Activity: Each line below from the one containing "offline with XeLaTeX." through the one containing "Also changed, not shown: tex/report.tex" should be output exactly as it stands, and no other line should appear.

Dataset content:
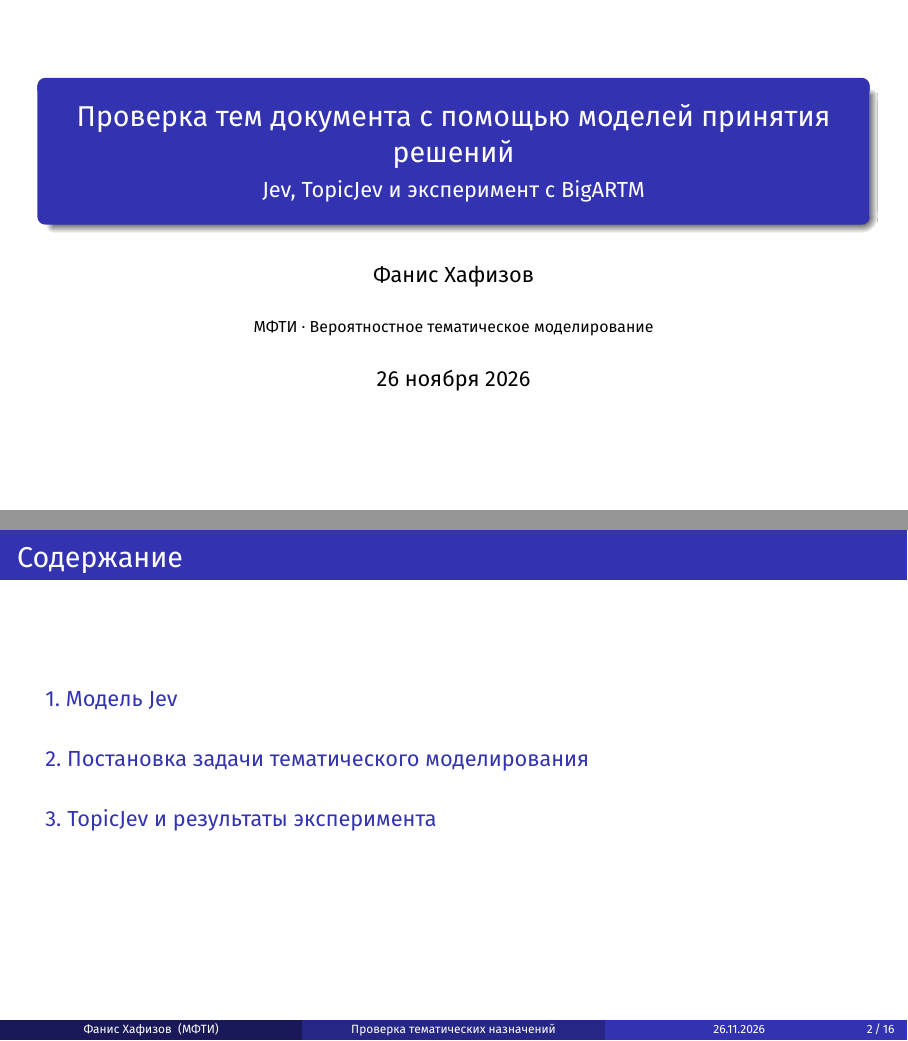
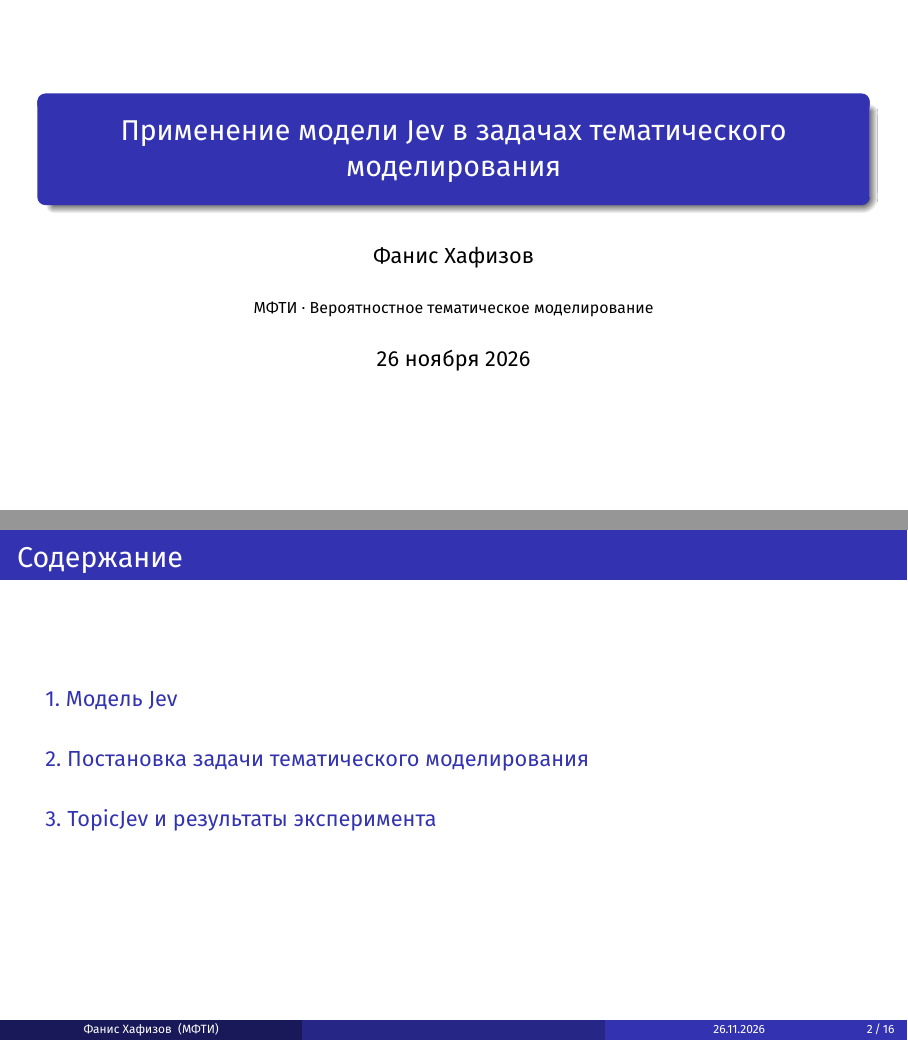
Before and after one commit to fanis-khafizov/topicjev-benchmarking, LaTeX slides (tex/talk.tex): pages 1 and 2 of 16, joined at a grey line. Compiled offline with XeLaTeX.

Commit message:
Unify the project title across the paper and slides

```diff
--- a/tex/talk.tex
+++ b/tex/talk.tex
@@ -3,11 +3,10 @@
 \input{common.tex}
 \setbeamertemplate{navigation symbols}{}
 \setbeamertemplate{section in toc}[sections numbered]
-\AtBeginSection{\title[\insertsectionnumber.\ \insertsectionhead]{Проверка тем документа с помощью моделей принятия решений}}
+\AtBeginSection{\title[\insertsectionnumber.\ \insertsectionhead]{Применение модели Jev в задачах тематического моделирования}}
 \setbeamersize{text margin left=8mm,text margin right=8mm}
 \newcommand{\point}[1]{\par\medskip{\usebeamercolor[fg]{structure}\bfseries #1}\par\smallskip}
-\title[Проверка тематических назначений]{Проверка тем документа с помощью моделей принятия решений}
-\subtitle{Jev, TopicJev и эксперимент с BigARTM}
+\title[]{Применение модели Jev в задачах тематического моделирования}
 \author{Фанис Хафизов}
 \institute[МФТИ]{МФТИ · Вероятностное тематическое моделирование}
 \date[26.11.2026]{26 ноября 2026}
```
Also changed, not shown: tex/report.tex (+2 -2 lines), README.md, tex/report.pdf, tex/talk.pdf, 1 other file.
---
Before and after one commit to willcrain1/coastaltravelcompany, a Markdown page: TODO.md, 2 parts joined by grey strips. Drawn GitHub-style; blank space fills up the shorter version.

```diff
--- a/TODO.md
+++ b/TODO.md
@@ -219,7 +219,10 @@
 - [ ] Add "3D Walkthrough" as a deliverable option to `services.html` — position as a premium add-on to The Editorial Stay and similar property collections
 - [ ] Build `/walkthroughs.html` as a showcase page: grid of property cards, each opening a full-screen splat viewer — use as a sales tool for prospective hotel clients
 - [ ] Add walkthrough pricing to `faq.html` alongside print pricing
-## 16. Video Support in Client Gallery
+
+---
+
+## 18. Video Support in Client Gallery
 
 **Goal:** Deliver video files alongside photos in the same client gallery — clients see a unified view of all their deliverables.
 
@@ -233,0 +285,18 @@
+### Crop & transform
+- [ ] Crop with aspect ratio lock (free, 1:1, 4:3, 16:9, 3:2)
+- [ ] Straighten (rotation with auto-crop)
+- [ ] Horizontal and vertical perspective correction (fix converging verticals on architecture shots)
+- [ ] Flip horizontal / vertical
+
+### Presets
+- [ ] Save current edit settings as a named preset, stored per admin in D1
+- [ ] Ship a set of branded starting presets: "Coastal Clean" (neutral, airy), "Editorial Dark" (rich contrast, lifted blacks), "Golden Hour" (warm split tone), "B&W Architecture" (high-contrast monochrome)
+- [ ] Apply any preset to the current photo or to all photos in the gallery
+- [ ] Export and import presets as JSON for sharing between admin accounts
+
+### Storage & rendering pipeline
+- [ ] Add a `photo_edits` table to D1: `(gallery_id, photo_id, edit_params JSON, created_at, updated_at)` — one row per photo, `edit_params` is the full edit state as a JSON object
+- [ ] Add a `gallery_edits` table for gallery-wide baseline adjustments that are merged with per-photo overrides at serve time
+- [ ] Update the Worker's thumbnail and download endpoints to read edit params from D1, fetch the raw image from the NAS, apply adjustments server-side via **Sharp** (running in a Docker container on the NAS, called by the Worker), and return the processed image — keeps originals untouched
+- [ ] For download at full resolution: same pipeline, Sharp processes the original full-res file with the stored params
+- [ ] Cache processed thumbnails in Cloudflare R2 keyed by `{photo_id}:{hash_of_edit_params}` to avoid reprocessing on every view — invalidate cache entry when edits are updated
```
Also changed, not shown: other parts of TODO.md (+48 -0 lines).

Problem solution:
Before and after one commit to fanis-khafizov/topicjev-benchmarking, LaTeX slides (tex/talk.tex): pages 1 and 2 of 16, joined at a grey line. Compiled offline with XeLaTeX.

Commit message:
Unify the project title across the paper and slides

```diff
--- a/tex/talk.tex
+++ b/tex/talk.tex
@@ -3,11 +3,10 @@
 \input{common.tex}
 \setbeamertemplate{navigation symbols}{}
 \setbeamertemplate{section in toc}[sections numbered]
-\AtBeginSection{\title[\insertsectionnumber.\ \insertsectionhead]{Проверка тем документа с помощью моделей принятия решений}}
+\AtBeginSection{\title[\insertsectionnumber.\ \insertsectionhead]{Применение модели Jev в задачах тематического моделирования}}
 \setbeamersize{text margin left=8mm,text margin right=8mm}
 \newcommand{\point}[1]{\par\medskip{\usebeamercolor[fg]{structure}\bfseries #1}\par\smallskip}
-\title[Проверка тематических назначений]{Проверка тем документа с помощью моделей принятия решений}
-\subtitle{Jev, TopicJev и эксперимент с BigARTM}
+\title[]{Применение модели Jev в задачах тематического моделирования}
 \author{Фанис Хафизов}
 \institute[МФТИ]{МФТИ · Вероятностное тематическое моделирование}
 \date[26.11.2026]{26 ноября 2026}
```
Also changed, not shown: tex/report.tex (+2 -2 lines), README.md, tex/report.pdf, tex/talk.pdf, 1 other file.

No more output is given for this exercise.